(Study material Opens)

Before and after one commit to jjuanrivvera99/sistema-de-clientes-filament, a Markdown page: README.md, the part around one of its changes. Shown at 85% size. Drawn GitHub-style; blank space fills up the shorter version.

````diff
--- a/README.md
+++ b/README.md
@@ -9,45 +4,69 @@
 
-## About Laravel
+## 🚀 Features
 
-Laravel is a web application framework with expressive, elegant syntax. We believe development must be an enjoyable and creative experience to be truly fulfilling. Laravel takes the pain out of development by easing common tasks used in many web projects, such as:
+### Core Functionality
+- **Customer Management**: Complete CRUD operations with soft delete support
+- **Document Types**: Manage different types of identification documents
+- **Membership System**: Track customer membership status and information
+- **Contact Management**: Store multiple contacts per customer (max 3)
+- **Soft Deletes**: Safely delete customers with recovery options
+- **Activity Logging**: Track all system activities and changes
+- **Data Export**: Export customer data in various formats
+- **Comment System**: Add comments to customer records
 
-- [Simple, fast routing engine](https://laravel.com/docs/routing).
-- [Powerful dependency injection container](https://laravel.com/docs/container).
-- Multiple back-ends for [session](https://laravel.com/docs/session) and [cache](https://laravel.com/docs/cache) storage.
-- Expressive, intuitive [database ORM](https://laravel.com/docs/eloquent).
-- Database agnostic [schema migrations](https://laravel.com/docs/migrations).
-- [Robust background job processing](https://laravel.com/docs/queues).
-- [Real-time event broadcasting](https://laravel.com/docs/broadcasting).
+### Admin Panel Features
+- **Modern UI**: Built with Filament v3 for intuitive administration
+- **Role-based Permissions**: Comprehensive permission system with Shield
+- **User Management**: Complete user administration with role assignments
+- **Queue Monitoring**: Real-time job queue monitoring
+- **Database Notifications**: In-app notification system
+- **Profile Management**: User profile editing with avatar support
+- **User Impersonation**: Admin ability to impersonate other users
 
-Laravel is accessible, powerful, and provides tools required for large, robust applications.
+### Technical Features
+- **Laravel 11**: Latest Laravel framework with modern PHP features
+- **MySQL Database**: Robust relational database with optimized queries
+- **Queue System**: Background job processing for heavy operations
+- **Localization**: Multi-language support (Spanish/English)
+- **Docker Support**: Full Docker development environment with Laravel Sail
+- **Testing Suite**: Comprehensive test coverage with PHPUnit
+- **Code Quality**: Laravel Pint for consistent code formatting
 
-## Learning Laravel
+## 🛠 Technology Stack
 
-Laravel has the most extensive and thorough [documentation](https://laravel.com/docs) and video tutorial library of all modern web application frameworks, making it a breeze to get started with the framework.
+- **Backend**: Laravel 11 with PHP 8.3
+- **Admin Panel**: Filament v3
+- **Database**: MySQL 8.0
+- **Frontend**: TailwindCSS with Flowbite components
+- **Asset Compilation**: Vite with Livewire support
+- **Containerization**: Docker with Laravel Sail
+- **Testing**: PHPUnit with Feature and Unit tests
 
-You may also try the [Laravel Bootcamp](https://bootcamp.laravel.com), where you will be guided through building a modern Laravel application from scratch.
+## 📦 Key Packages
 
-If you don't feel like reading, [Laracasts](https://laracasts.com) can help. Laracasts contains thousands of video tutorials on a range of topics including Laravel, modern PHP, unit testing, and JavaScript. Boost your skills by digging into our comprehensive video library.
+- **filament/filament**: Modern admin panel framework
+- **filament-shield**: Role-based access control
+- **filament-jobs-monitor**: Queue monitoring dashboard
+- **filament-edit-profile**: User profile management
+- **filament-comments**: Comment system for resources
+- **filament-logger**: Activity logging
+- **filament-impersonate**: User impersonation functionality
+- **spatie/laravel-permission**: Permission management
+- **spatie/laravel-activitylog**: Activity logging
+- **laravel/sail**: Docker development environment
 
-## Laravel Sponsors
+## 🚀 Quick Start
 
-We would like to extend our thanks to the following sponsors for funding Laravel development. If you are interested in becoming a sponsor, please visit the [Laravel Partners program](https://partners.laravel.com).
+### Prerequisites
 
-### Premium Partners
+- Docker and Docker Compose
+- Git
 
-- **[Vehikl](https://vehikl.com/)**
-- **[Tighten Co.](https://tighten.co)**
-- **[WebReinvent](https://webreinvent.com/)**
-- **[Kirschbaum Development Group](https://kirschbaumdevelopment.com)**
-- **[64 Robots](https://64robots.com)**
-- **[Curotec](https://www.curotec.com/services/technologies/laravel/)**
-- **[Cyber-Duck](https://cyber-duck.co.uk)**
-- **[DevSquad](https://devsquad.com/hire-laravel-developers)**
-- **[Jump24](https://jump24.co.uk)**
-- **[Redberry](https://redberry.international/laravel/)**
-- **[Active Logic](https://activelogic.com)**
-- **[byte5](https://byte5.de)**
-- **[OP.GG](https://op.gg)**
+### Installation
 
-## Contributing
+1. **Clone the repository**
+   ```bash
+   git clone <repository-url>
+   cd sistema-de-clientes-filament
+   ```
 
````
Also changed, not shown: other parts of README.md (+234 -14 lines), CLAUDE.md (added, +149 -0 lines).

(Study material Closes)

- [Activity]: Nothing but an exact copy of the records belongs in the answer.

- [Result of this exercise]:
Before and after one commit to jjuanrivvera99/sistema-de-clientes-filament, a Markdown page: README.md, the part around one of its changes. Shown at 85% size. Drawn GitHub-style; blank space fills up the shorter version.

````diff
--- a/README.md
+++ b/README.md
@@ -9,45 +4,69 @@
 
-## About Laravel
+## 🚀 Features
 
-Laravel is a web application framework with expressive, elegant syntax. We believe development must be an enjoyable and creative experience to be truly fulfilling. Laravel takes the pain out of development by easing common tasks used in many web projects, such as:
+### Core Functionality
+- **Customer Management**: Complete CRUD operations with soft delete support
+- **Document Types**: Manage different types of identification documents
+- **Membership System**: Track customer membership status and information
+- **Contact Management**: Store multiple contacts per customer (max 3)
+- **Soft Deletes**: Safely delete customers with recovery options
+- **Activity Logging**: Track all system activities and changes
+- **Data Export**: Export customer data in various formats
+- **Comment System**: Add comments to customer records
 
-- [Simple, fast routing engine](https://laravel.com/docs/routing).
-- [Powerful dependency injection container](https://laravel.com/docs/container).
-- Multiple back-ends for [session](https://laravel.com/docs/session) and [cache](https://laravel.com/docs/cache) storage.
-- Expressive, intuitive [database ORM](https://laravel.com/docs/eloquent).
-- Database agnostic [schema migrations](https://laravel.com/docs/migrations).
-- [Robust background job processing](https://laravel.com/docs/queues).
-- [Real-time event broadcasting](https://laravel.com/docs/broadcasting).
+### Admin Panel Features
+- **Modern UI**: Built with Filament v3 for intuitive administration
+- **Role-based Permissions**: Comprehensive permission system with Shield
+- **User Management**: Complete user administration with role assignments
+- **Queue Monitoring**: Real-time job queue monitoring
+- **Database Notifications**: In-app notification system
+- **Profile Management**: User profile editing with avatar support
+- **User Impersonation**: Admin ability to impersonate other users
 
-Laravel is accessible, powerful, and provides tools required for large, robust applications.
+### Technical Features
+- **Laravel 11**: Latest Laravel framework with modern PHP features
+- **MySQL Database**: Robust relational database with optimized queries
+- **Queue System**: Background job processing for heavy operations
+- **Localization**: Multi-language support (Spanish/English)
+- **Docker Support**: Full Docker development environment with Laravel Sail
+- **Testing Suite**: Comprehensive test coverage with PHPUnit
+- **Code Quality**: Laravel Pint for consistent code formatting
 
-## Learning Laravel
+## 🛠 Technology Stack
 
-Laravel has the most extensive and thorough [documentation](https://laravel.com/docs) and video tutorial library of all modern web application frameworks, making it a breeze to get started with the framework.
+- **Backend**: Laravel 11 with PHP 8.3
+- **Admin Panel**: Filament v3
+- **Database**: MySQL 8.0
+- **Frontend**: TailwindCSS with Flowbite components
+- **Asset Compilation**: Vite with Livewire support
+- **Containerization**: Docker with Laravel Sail
+- **Testing**: PHPUnit with Feature and Unit tests
 
-You may also try the [Laravel Bootcamp](https://bootcamp.laravel.com), where you will be guided through building a modern Laravel application from scratch.
+## 📦 Key Packages
 
-If you don't feel like reading, [Laracasts](https://laracasts.com) can help. Laracasts contains thousands of video tutorials on a range of topics including Laravel, modern PHP, unit testing, and JavaScript. Boost your skills by digging into our comprehensive video library.
+- **filament/filament**: Modern admin panel framework
+- **filament-shield**: Role-based access control
+- **filament-jobs-monitor**: Queue monitoring dashboard
+- **filament-edit-profile**: User profile management
+- **filament-comments**: Comment system for resources
+- **filament-logger**: Activity logging
+- **filament-impersonate**: User impersonation functionality
+- **spatie/laravel-permission**: Permission management
+- **spatie/laravel-activitylog**: Activity logging
+- **laravel/sail**: Docker development environment
 
-## Laravel Sponsors
+## 🚀 Quick Start
 
-We would like to extend our thanks to the following sponsors for funding Laravel development. If you are interested in becoming a sponsor, please visit the [Laravel Partners program](https://partners.laravel.com).
+### Prerequisites
 
-### Premium Partners
+- Docker and Docker Compose
+- Git
 
-- **[Vehikl](https://vehikl.com/)**
-- **[Tighten Co.](https://tighten.co)**
-- **[WebReinvent](https://webreinvent.com/)**
-- **[Kirschbaum Development Group](https://kirschbaumdevelopment.com)**
-- **[64 Robots](https://64robots.com)**
-- **[Curotec](https://www.curotec.com/services/technologies/laravel/)**
-- **[Cyber-Duck](https://cyber-duck.co.uk)**
-- **[DevSquad](https://devsquad.com/hire-laravel-developers)**
-- **[Jump24](https://jump24.co.uk)**
-- **[Redberry](https://redberry.international/laravel/)**
-- **[Active Logic](https://activelogic.com)**
-- **[byte5](https://byte5.de)**
-- **[OP.GG](https://op.gg)**
+### Installation
 
-## Contributing
+1. **Clone the repository**
+   ```bash
+   git clone <repository-url>
+   cd sistema-de-clientes-filament
+   ```
 
````
Also changed, not shown: other parts of README.md (+234 -14 lines), CLAUDE.md (added, +149 -0 lines).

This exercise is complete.